Prompt: Using the material below, copy every line where "Economics" appears.

Exercise materials:

######

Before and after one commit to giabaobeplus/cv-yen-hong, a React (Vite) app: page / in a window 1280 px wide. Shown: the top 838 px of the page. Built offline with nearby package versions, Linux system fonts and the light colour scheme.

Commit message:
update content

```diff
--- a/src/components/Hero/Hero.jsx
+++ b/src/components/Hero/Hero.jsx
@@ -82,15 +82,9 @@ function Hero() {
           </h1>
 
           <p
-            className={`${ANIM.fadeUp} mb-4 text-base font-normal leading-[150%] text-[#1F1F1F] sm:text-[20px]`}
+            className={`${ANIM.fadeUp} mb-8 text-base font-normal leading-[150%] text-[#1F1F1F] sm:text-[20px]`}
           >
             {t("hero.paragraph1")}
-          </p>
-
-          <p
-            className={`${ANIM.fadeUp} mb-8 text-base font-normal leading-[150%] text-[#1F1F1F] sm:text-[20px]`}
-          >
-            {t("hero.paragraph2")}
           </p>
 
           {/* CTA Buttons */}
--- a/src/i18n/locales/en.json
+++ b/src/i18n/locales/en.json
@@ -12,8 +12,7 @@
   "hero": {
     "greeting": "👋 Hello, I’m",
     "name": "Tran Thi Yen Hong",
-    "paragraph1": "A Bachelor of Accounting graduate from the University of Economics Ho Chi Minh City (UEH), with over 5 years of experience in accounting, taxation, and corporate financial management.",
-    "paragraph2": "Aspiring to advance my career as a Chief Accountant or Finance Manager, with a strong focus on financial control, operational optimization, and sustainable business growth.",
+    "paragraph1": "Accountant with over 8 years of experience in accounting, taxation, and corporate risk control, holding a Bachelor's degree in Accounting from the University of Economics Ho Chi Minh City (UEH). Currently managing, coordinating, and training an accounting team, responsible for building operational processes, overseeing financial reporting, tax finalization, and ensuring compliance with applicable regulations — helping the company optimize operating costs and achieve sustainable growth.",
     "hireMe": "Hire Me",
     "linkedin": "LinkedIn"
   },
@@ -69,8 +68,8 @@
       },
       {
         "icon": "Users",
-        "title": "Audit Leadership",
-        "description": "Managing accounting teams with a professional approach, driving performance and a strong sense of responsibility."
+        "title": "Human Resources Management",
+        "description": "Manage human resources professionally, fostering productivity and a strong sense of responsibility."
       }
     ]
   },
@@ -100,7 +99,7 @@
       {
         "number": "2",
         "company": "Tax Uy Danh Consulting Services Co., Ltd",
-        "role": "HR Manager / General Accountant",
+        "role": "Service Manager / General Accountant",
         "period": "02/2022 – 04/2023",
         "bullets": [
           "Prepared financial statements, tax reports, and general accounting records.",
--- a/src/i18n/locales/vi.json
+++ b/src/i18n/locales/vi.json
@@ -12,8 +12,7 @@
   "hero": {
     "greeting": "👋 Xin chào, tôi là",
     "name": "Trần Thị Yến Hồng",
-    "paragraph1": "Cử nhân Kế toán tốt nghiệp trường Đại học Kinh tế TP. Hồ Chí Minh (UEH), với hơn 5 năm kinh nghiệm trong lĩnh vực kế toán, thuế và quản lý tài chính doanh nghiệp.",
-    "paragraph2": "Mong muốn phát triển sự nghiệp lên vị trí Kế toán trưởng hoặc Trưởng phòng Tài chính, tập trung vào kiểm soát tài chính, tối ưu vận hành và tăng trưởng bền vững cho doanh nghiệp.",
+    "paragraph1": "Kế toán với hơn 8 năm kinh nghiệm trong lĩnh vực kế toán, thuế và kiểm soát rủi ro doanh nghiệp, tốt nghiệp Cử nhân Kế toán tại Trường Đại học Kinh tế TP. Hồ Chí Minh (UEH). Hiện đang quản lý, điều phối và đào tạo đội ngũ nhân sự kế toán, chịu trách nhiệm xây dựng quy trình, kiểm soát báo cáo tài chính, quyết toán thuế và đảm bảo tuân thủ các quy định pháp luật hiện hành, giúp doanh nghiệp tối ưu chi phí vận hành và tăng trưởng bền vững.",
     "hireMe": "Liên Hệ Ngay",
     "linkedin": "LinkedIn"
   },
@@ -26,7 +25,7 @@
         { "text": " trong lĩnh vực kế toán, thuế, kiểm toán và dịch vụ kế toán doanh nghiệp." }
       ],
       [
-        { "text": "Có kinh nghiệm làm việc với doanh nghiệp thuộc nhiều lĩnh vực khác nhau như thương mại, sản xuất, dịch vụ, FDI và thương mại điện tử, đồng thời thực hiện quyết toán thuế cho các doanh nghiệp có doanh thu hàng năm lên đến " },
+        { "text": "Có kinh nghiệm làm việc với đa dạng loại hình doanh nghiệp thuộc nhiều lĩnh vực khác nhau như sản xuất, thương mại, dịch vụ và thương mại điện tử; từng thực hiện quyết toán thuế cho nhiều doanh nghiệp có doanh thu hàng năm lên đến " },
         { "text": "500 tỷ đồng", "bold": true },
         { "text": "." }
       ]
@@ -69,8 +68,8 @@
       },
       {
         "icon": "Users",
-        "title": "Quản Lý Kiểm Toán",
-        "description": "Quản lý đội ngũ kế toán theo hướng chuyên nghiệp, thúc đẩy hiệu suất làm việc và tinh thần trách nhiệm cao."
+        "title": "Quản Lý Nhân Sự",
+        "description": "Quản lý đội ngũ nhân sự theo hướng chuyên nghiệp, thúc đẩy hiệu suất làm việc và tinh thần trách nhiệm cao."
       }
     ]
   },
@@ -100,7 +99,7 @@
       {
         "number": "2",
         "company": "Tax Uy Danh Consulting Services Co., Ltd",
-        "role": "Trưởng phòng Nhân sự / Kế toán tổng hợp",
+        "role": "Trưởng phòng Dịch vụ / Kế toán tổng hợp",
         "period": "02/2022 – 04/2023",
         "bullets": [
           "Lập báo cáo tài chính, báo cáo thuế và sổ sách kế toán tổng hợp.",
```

######

Finished exercise:
-    "paragraph1": "A Bachelor of Accounting graduate from the University of Economics Ho Chi Minh City (UEH), with over 5 years of experience in accounting, taxation, and corporate financial management.",
+    "paragraph1": "Accountant with over 8 years of experience in accounting, taxation, and corporate risk control, holding a Bachelor's degree in Accounting from the University of Economics Ho Chi Minh City (UEH). Currently managing, coordinating, and training an accounting team, responsible for building operational processes, overseeing financial reporting, tax finalization, and ensuring compliance with applicable regulations — helping the company optimize operating costs and achieve sustainable growth.",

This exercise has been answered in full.